Next up are the East West crab cakes. The presentation is awesome. Several crab cakes atop each other, surrounded by burnt orange chipotle sauce, charred baby bok choy, cucumber salsa and tobiko, a flying fish roe.
Yum yum yum. Everything comes together perfectly; the flavours all complement each other. The crab cakes are crisp on the outside and moist and sweet tasting on the inside. And that bok choy with a slightly bitter taste and that amazing salsa (light and refreshing) with a chipotle sauce – a marriage made in heaven.
The Yucatan spice rub Bison flat iron steak is another perfect combo of flavours, textures and taste. But when you consider the ingredients it comes as no surprise.
The steak has a tequila lime sauce with it, pumpkin spiced pearl onions, jicama fried yuca salad (what a surprise, you could not tell it was fried, it was crunchy and had a bit of a tart taste to it), cilantro and poblano chile sauce.
Last was the crispy skin free range Wentzel duck breast. The duck tender, bursting with flavour, sauced lightly with a port sundried cranberry sauce.
Small stalks of green beans with a touch of truffle to them came with a heavenly potato hash that had pancetta and goat cheese in it. This was the best we ever had.
To round it all off, we chose a creme brulee made with Mexican chocolate and Bailey’s Irish cream liquor. To die for.
And here comes the best part – the bill and this included a couple of beers, a fine Chardonnay and some sparkling water, was well under $100.

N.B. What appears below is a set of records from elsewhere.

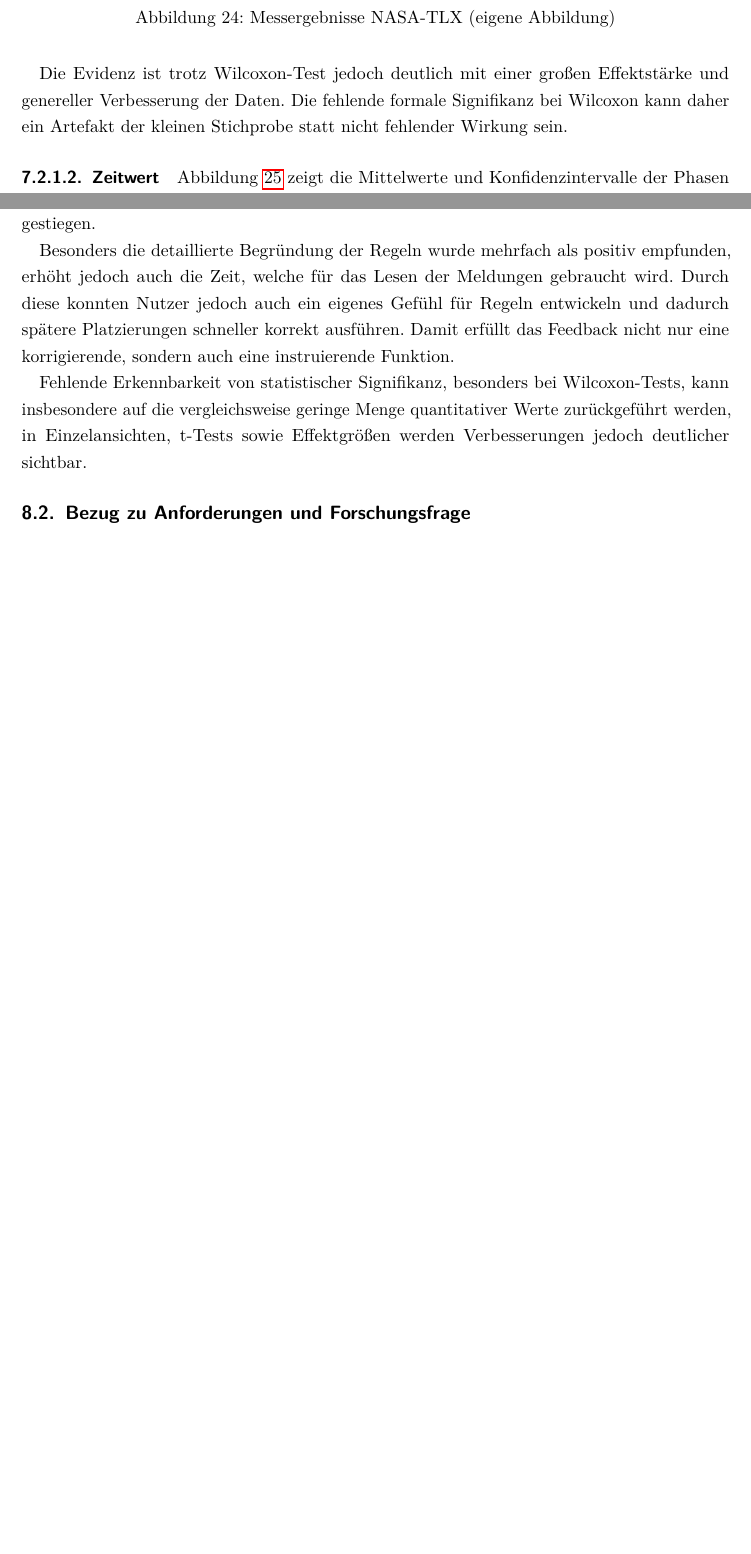
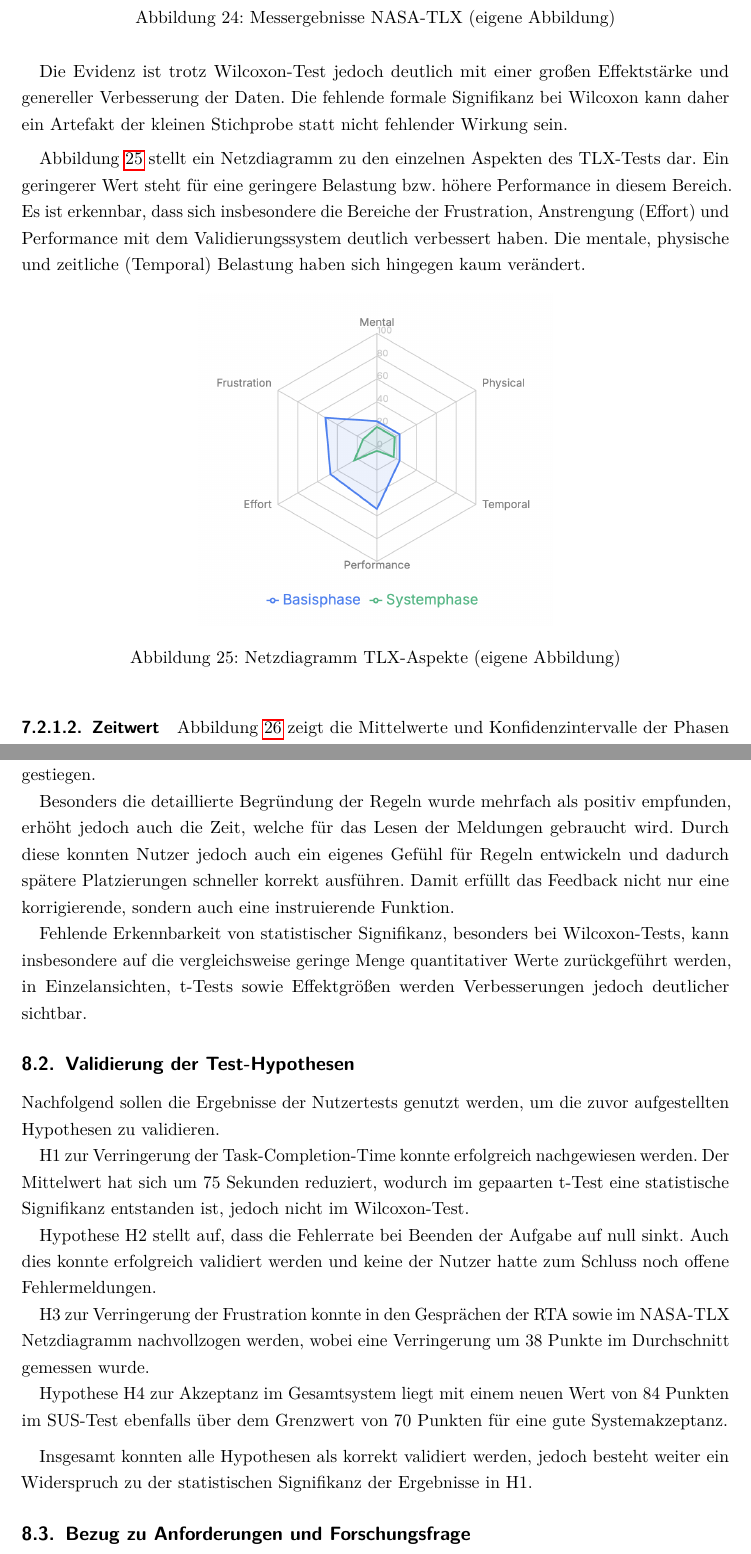
Before and after one commit to vantezzen/master-thesis, a LaTeX document (main.tex, which reads content/70 Usertesting.tex, content/80 Diskussion.tex): two parts of pages 65 and 68 of 91 before the commit and two parts of pages 65 and 68 of 92 after it, joined at a grey line, cut so that both start at the same text, the shorter picture padded with empty space. Compiled offline with pdfLaTeX.

Commit message:
Updates from Overleaf

```diff
--- a/content/70 Usertesting.tex
+++ b/content/70 Usertesting.tex
@@ -100,6 +100,17 @@ Alle Berechnungen finden auf einem Konfidenzniveau von 95\% statt.
 Der parametrische t-Test zeigt hierdurch einen statistisch signifikanten Unterschied. Wilcoxon Signed-Rank zeigt jedoch durch die geringe Datenanzahl einen knapp insignifikanten Wert ($p = 0.0625$), jedoch befindet sich auch die Effektstärke mit $d^z=2.10$ auf einem sehr hohen Wert ($\geq 0.8$).
 
 Die Evidenz ist trotz Wilcoxon-Test jedoch deutlich mit einer großen Effektstärke und genereller Verbesserung der Daten. Die fehlende formale Signifikanz bei Wilcoxon kann daher ein Artefakt der kleinen Stichprobe statt nicht fehlender Wirkung sein.
+
+\medskip
+
+Abbildung \ref{fig:usertesting-tlx-radar} stellt ein Netzdiagramm zu den einzelnen Aspekten des TLX-Tests dar. Ein geringerer Wert steht für eine geringere Belastung bzw. höhere Performance in diesem Bereich. Es ist erkennbar, dass sich insbesondere die Bereiche der Frustration, Anstrengung (Effort) und Performance mit dem Validierungssystem deutlich verbessert haben. Die mentale, physische und zeitliche (Temporal) Belastung haben sich hingegen kaum verändert.
+
+\begin{figure}[h]
+\includegraphics[width=0.5\textwidth]{abb/usertests/tlx-radar.png}
+\centering
+\caption{Netzdiagramm TLX-Aspekte (eigene Abbildung)}
+\label{fig:usertesting-tlx-radar}
+\end{figure}
 
 \paragraph{Zeitwert} Abbildung \ref{fig:usertesting-time} zeigt die Mittelwerte und Konfidenzintervalle der Phasen bei der benötigten Zeit zur Erfüllung aller Platzierungen.
 
--- a/content/80 Diskussion.tex
+++ b/content/80 Diskussion.tex
@@ -11,6 +11,24 @@ Besonders die detaillierte Begründung der Regeln wurde mehrfach als positiv emp
 
 Fehlende Erkennbarkeit von statistischer Signifikanz, besonders bei Wilcoxon-Tests, kann insbesondere auf die vergleichsweise geringe Menge quantitativer Werte zurückgeführt werden, in Einzelansichten, t-Tests sowie Effektgrößen werden Verbesserungen jedoch deutlicher sichtbar.
 
+\subsection{Validierung der Test-Hypothesen}
+
+% Hypothesen beantworten
+
+Nachfolgend sollen die Ergebnisse der Nutzertests genutzt werden, um die zuvor aufgestellten Hypothesen zu validieren.
+
+H1 zur Verringerung der Task-Completion-Time konnte erfolgreich nachgewiesen werden. Der Mittelwert hat sich um 75 Sekunden reduziert, wodurch im gepaarten t-Test eine statistische Signifikanz entstanden ist, jedoch nicht im Wilcoxon-Test.
+
+Hypothese H2 stellt auf, dass die Fehlerrate bei Beenden der Aufgabe auf null sinkt. Auch dies konnte erfolgreich validiert werden und keine der Nutzer hatte zum Schluss noch offene Fehlermeldungen.
+
+H3 zur Verringerung der Frustration konnte in den Gesprächen der RTA sowie im NASA-TLX Netzdiagramm nachvollzogen werden, wobei eine Verringerung um 38 Punkte im Durchschnitt gemessen wurde.
+
+Hypothese H4 zur Akzeptanz im Gesamtsystem liegt mit einem neuen Wert von 84 Punkten im SUS-Test ebenfalls über dem Grenzwert von 70 Punkten für eine gute Systemakzeptanz.
+
+\medskip
+
+Insgesamt konnten alle Hypothesen als korrekt validiert werden, jedoch besteht weiter ein Widerspruch zu der statistischen Signifikanz der Ergebnisse in H1.
+
 \subsection{Bezug zu Anforderungen und Forschungsfrage}
 
 % Rückbindung an Forschungsfrage(n) und Requirements (z. B. REQ-NF-001 Performance, REQ-F-002 Fehlermeldungstexte).
--- a/main.tex
+++ b/main.tex
@@ -1,4 +1,4 @@
-\documentclass[a4paper,10t,headsepline]{scrartcl}
+\documentclass[a4paper,headsepline]{scrartcl}
 
 % Umlaute unter UTF8 nutzen
 \usepackage[utf8]{inputenc}
```
Also changed, not shown: abb/usertests/tlx-radar.png (added), content/70 Usertesting.tex (2 more changed lines), content/80 Diskussion.tex (15 more changed lines).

No wonder the place is packed early and the restaurant industry loves it.